---- Entries supplied

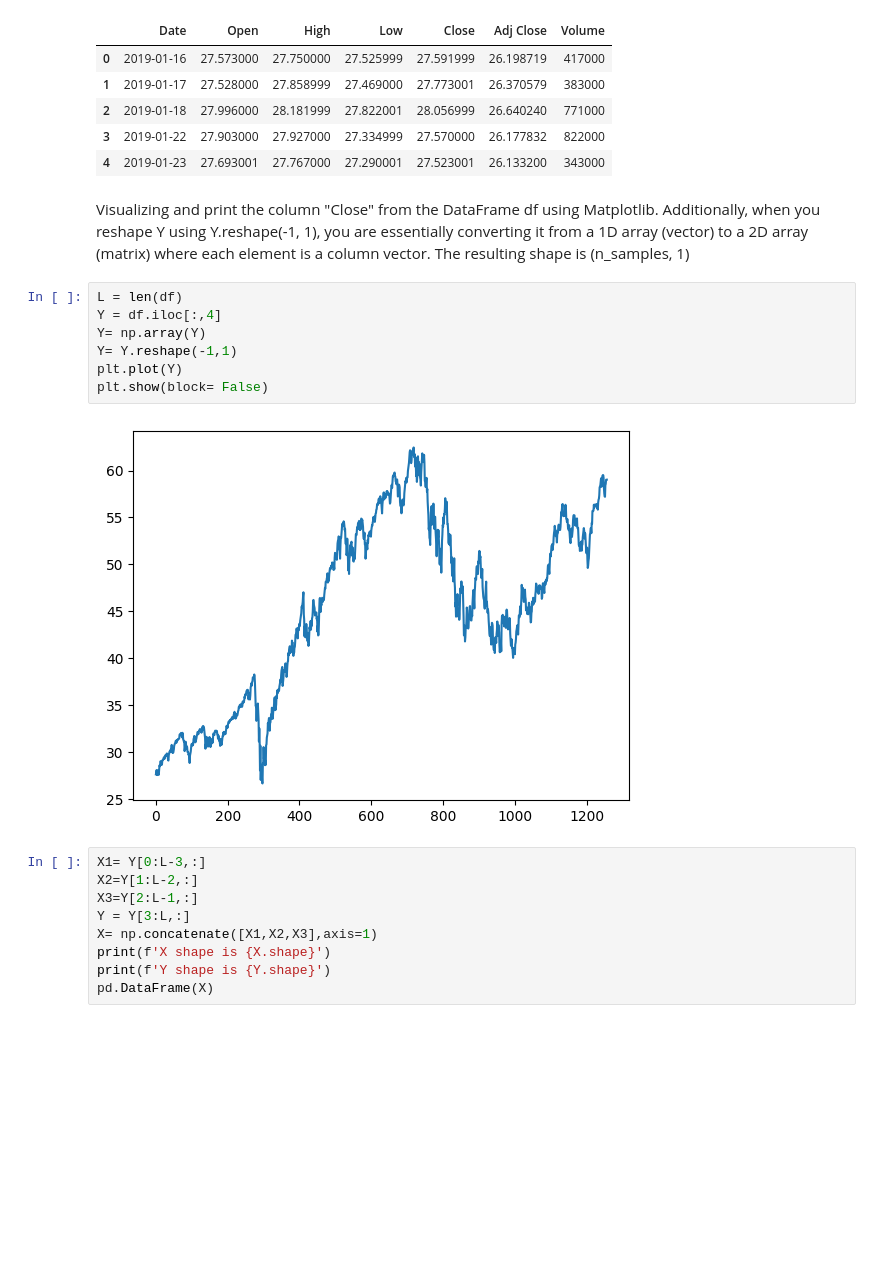
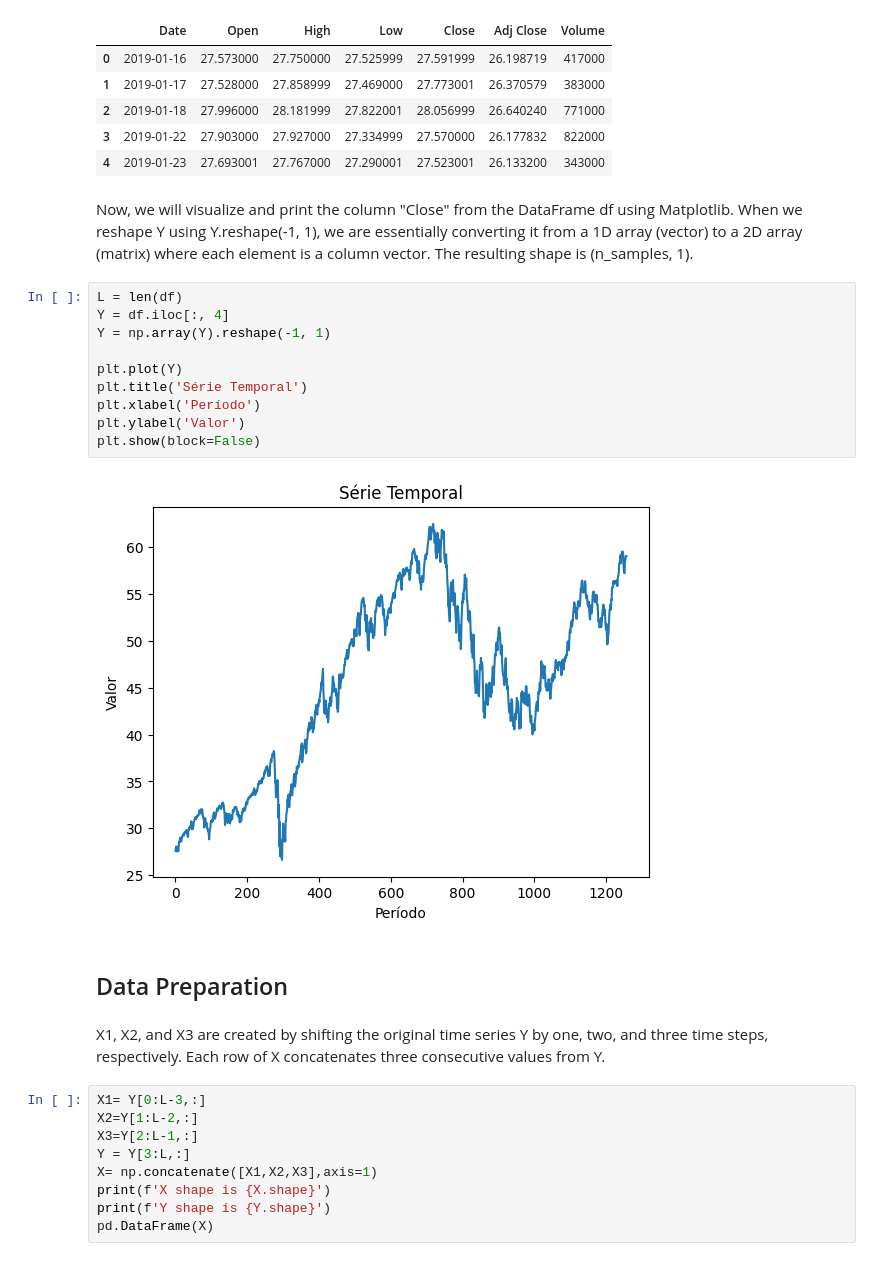
Before and after one commit to cgeraldes/AULAS, a Jupyter notebook: CGRNN_NASDAQ.ipynb, the cells around one changed output. Saved outputs shown, nothing was run; the diff lists cells and outputs as text; blank space fills up the shorter version.

```diff
--- a/CGRNN_NASDAQ.ipynb
+++ b/CGRNN_NASDAQ.ipynb
@@ -35,16 +37,24 @@ df.head()
 | 3 | 2019-01-22 | 27.903000 | 27.927000 | 27.334999 | 27.570000 | 26.177832 | 822000 |
 | 4 | 2019-01-23 | 27.693001 | 27.767000 | 27.290001 | 27.523001 | 26.133200 | 343000 |
 # %% [markdown]
-Visualizing and print the column "Close" from the DataFrame df using Matplotlib. Additionally, when you reshape Y using Y.reshape(-1, 1), you are essentially converting it from a 1D array (vector) to a 2D array (matrix) where each element is a column vector. The resulting shape is (n_samples, 1)
+Now, we will visualize and print the column "Close" from the DataFrame df using Matplotlib. When we reshape Y using Y.reshape(-1, 1), we are essentially converting it from a 1D array (vector) to a 2D array (matrix) where each element is a column vector. The resulting shape is (n_samples, 1).
 # %%
 L = len(df)
-Y = df.iloc[:,4]
-Y= np.array(Y)
-Y= Y.reshape(-1,1)
+Y = df.iloc[:, 4]
+Y = np.array(Y).reshape(-1, 1)
+
 plt.plot(Y)
-plt.show(block= False)
+plt.title('Série Temporal')
+plt.xlabel('Período')
+plt.ylabel('Valor')
+plt.show(block=False)
 # %% [output]
-[figure, old version]
+[figure, new version]
+# %% [markdown]
+## Data Preparation
+# %% [markdown]
+X1, X2, and X3 are created by shifting the original time series Y by one, two, and three time steps, respectively.
+Each row of X concatenates three consecutive values from Y.
 # %%
 X1= Y[0:L-3,:]
 X2=Y[1:L-2,:]
```
Also changed, not shown: parts of 16 cells of this notebook.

--------

◆ What is required ◆
Lines above that include the string "where" need to be copied.

◆ Task answer ◆
-Visualizing and print the column "Close" from the DataFrame df using Matplotlib. Additionally, when you reshape Y using Y.reshape(-1, 1), you are essentially converting it from a 1D array (vector) to a 2D array (matrix) where each element is a column vector. The resulting shape is (n_samples, 1)
+Now, we will visualize and print the column "Close" from the DataFrame df using Matplotlib. When we reshape Y using Y.reshape(-1, 1), we are essentially converting it from a 1D array (vector) to a 2D array (matrix) where each element is a column vector. The resulting shape is (n_samples, 1).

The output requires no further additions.